So this is how I find myself on Flathead Lake on a recent morning, dreams of glory sloshing around my rain-addled head. The state record lake trout—a 42.5-inch, nearly 43-pound brute—was landed here five years ago by Ruth Barber, a 77-year-old woman deep-trolling a lure known as a flatfish. Adjusting our rigs—you can bet the flatfish is represented here, though we're sadly lacking in grandma mojo—as we move from relatively shallow (60 feet) to relatively deep (120 feet) water, Pat tells me about two clients he had in June, a father and son who managed to hook a laker that surely would have set a new record.
"If you've seen enough 50-pound fish, you know what they are," he says, noting his extensive experience with the massive king salmon of Alaska. "This fish was pushing 50 pounds."
But as Pat prepared to net the beast, the dad handed the rod off to his 7-year-old, who was quickly overpowered by the creature.
"Like anybody, I really would like to break the record," says Pat, the pained look in his eyes making it clear he did not approve of patriarchal gallantry when so much was at stake. I had found Pat on a random search of Flathead Lake charter captains, but I think I'm on the right boat.
The right boat is one thing, of course; the right time and place is another one entirely. As it turns out, neither the captain's tolerance for discomfort nor mine extends to holding 8-foot lightning rods in an electrical storm and, after getting pushed off the lake by late morning lightning (and me, with no bottle in hand), we return for an afternoon jaunt that is as fruitless as it is pleasant. Day One score: two lake trout, the heaviest of which weighs three pounds.
"Let that one hunt, Nick!" says Tim Linehan as he watches my big foam bug drift perfectly along the surface of a seam that screams "big trout." It's early in the morning the day after my Flathead Lake debacle and I'm feeling charged up despite the recent beat-down.
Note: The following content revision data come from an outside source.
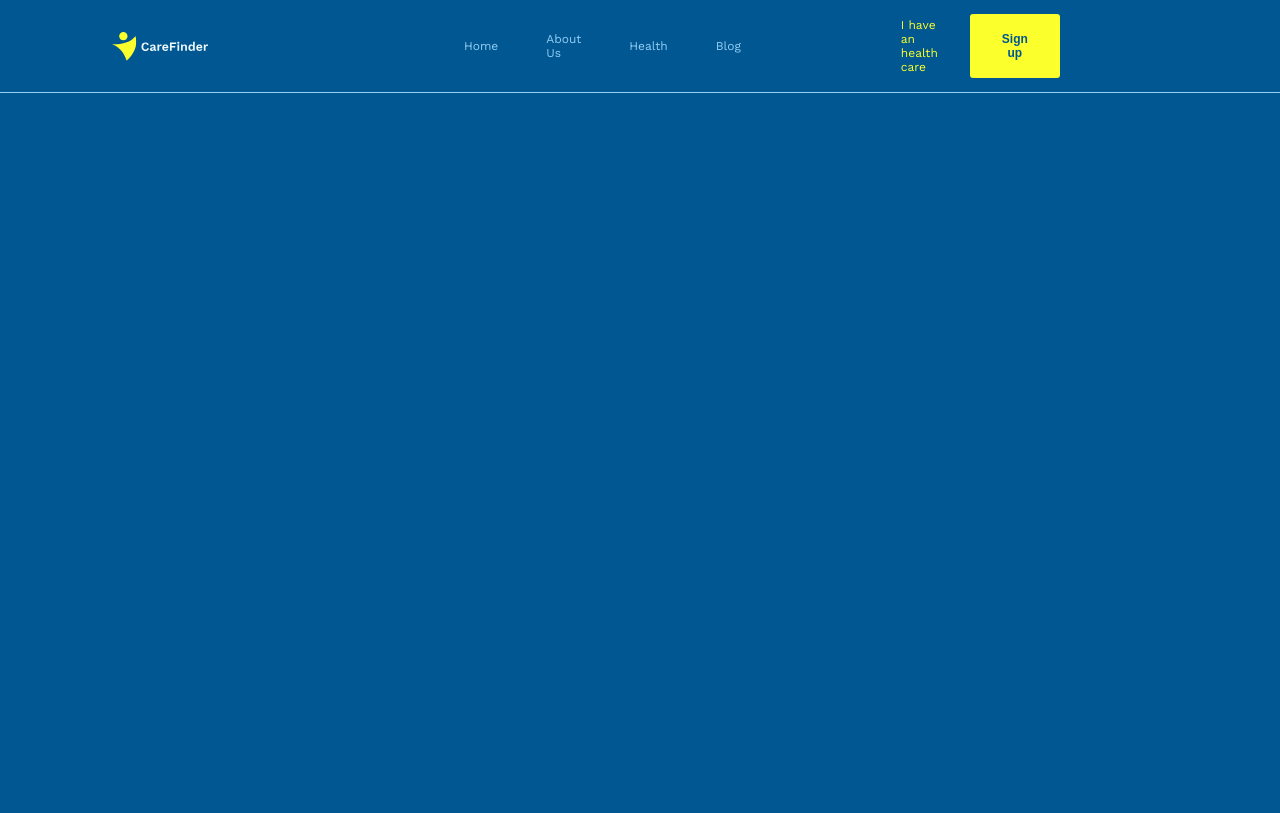
Repository: PreciousOritsedere/Carefinder-App
Page: /
These files come from the project's save history. The page is drawn as it stood at one moment and after a run of saves; the edit follows.
The browser window is 1280 px wide. The pictures show the whole page.
The project was rebuilt for these pictures with package versions that can differ from the ones it lists, and the page was loaded fresh each time. The framework's server and built-in components were replaced by stand-ins that run in the browser. Also part of the build but not shown: next.config.js, src/Components/Nav_Menu/NavMenu.js.

Above is the page before, as saved 2023-06-12 19:56:44.

### src/app/layout.js
// use client


import "./globals.css";
import { Work_Sans } from "next/font/google";
import Navbar from "@/Components/Nav/Navbar";

const work_sans = Work_Sans({ subsets: ["latin"] });

export const metadata = {
  title: "Carefinder",
  description: "Generated by create next app",
};

export default function RootLayout({ children }) {
  return (
    <html lang="en">
      <body className={work_sans.className}>
        <Navbar />
        {children}
      </body>
    </html>
  );
}

### src/app/page.js
import Image from 'next/image'
import styles from './page.module.css'

export default function Home() {
  return (
    <main className={styles.main}>
      <div className={styles.description}>

      </div>
    </main>
  )
}

### src/app/globals.css
@import url('https://fonts.googleapis.com/css2?family=Work+Sans&display=swap');

*, *::before, *::after {
  box-sizing: border-box;
  margin: 0;
  padding: 0;
}

body {
  font-family: 'Work Sans', sans-serif;
  background-color: #005792;
}

### src/Components/Nav/Navbar.js
"use client";
import React from "react";
import { useState } from "react";
import styles from "./Nav.module.css";
import Image from "next/image";
import Logo from "@/assets/nav/logo.svg";
import Hamburger from "@/assets/nav/hamburger.svg";
import Cancel from "@/assets/nav/cancel.svg";
import NavMenu from "@/Components/Nav_Menu/NavMenu";

function Navbar() {
  const [showMenu, setShowMenu] = useState(false);

  const handleMenuToggle = () => {
    setShowMenu(!showMenu);
  };

  return (
    <nav className={styles.nav}>
      <Image src={Logo} alt="Logo" />

      <div className={styles.desktop_menu}>
        <ul>
          <li>Home</li>
          <li>About Us</li>
          {/* <li>Drugs</li> */}
          <li>Health</li>
          <li>Blog</li>
        </ul>
        <div className={styles.nav_signup}>
          <p>I have an health care </p>
          <button>Sign up</button>
        </div>
      </div>
      <div>
        <>
          {showMenu ? (
            <Image src={Cancel} alt="Menu" onClick={handleMenuToggle} />
          ) : (
            <Image
              src={Hamburger}
              alt="Menu"
              className={styles.hamburger}
              onClick={handleMenuToggle}
            />
          )}
        </>
      </div>

      {showMenu ? <NavMenu /> : null}
    </nav>
  );
}

export default Navbar;

### src/Components/Nav/Nav.module.css
.nav {
  margin: 0 auto;
  display: flex;
  align-items: center;
  /* gap: 136px; */
  justify-content: space-between;
  padding: 8px 16px;
  border-bottom: 1px solid #93CEF5;
}

.hamburger {
  position: relative;
  top: 5px;
  right: 5px;
}

.nav_menu {
  position: absolute;
  left: 70%;
  right: 0;
  top: 50px;
  background-color: #93cef5;
  margin: 10px;
  padding: 12px;
  font-size: 14px;
  font-weight: 400;
  border-radius: 6px;
}

.desktop_menu {
  display: none;
  font-size: 12px;
  font-weight: 400;
  color: #93cef5;
}

.desktop_menu ul {
  display: flex;
  align-items: center;
  list-style: none;
}

.desktop_menu ul li {
  padding: 32px 24px;
}

.nav_signup {
  display: flex;
  align-items: center;
  justify-content: space-between;
  gap: 32px;
  color: #fbff2b;
  /* width: 100%; */
}

.nav_signup button {
  padding: 18px 32px;
  background-color: #fbff2b;
  color: #005792;
  border-radius: 3px;
  border: none;
  font-size: 12px;
  font-weight: 600;
}

@media screen and (min-width: 768px) {
  .nav {

    gap: 230px;
    padding: 0 110px;
  }

  .desktop_menu {
    display: flex;
    align-items: center;
    /* justify-content: flex-end; */
    /* justify-content: space-between; */
    gap: 136px;
  }

  .hamburger {
    display: none;
  }
}

Loaded but not shown: src/app/page.module.css (common file)

After the next 2 saves:
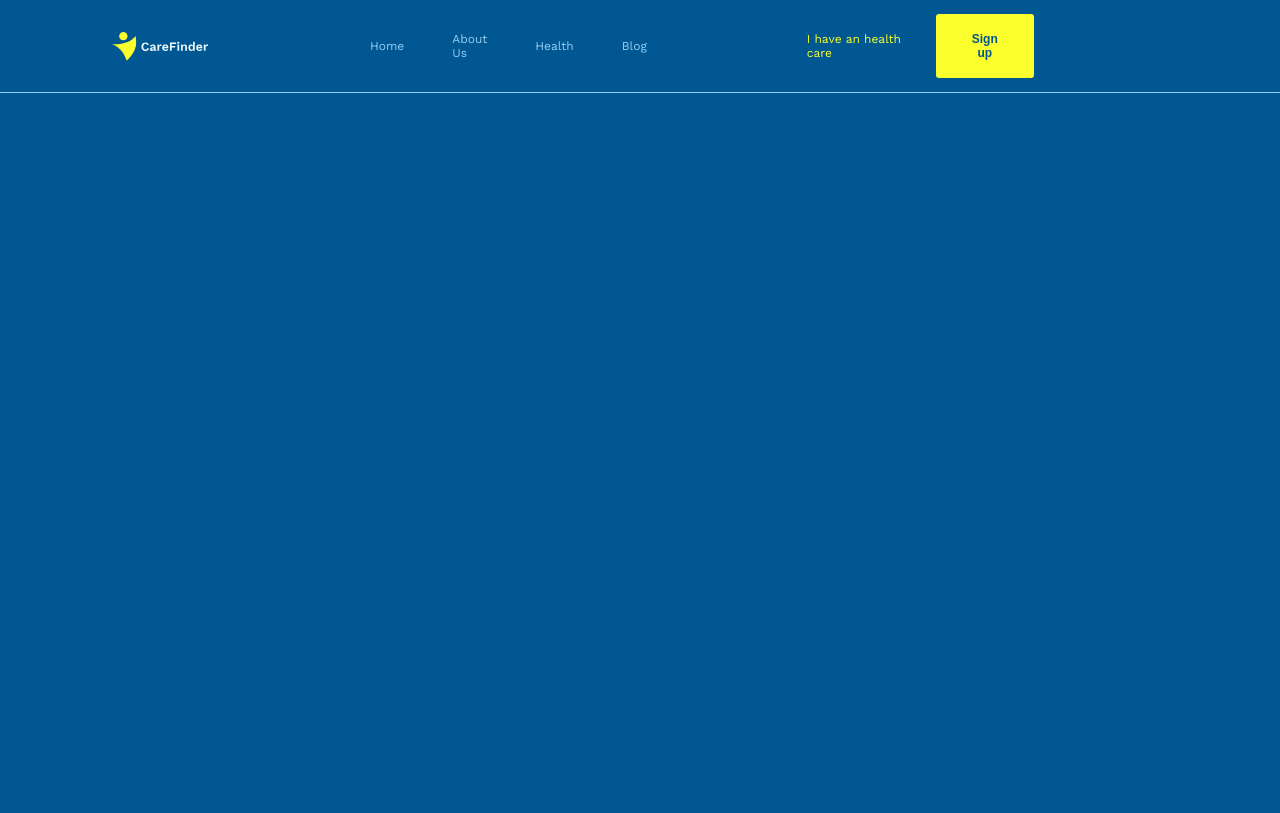
The 2 saves are shown as one change because they came seconds apart.
The last was saved 11 s later.
--- a/src/Components/Nav/Nav.module.css
+++ b/src/Components/Nav/Nav.module.css
@@ -66,7 +66,7 @@
 @media screen and (min-width: 768px) {
   .nav {
 
-    gap: 230px;
+    gap: 136px;
     padding: 0 110px;
   }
Tim's my ace in the hole, an old buddy who runs a first-class outfitting operation in the Yaak Valley. His bread-and-butter water for fishing clients is the Kootenai River near Libby, which also happens to be the exact location of the state record rainbow trout catch—a 33-pound monster landed just below the Libby Dam in 1997.
We're in one of Tim's driftboats, floating just downstream of the massive edifice that gives this river so much of its character. As Tim notes, the average-size trout here is actually a bit smaller than its brethren in some of western Montana's more famous rivers, but the Kootenai shelters some of the biggest rainbow and bull trout in the state.
Under Tim's watchful eye I had run a big streamer deep through some choice runs below the dam, and though I hadn't landed anything of consequence, I did have a humongous shadow detach itself from a submerged boulder and make a brief but unrequited run at my fly.
I'm feeling good. I'm a fly-fisherman at heart, and in my quiver is an array of rods and setups that will allow me to deploy any method necessary to hunt down a potential history-maker. There's a 9-foot, 5-weight spooled with a floating line for dry-fly fishing, an 11-foot "switch" rod (one that can be cast with either one or two hands) for subsurface nymphing, and finally the big artillery: a 9-foot, 6-weight Howitzer of a rod rigged with a 15-foot sink-tip line for fishing streamers. This last one is my best hope for hooking and subduing a record-class fish, as the weighted front end of the line is designed to put the fly (usually a large baitfish imitation) in deep water where the truly wild things are.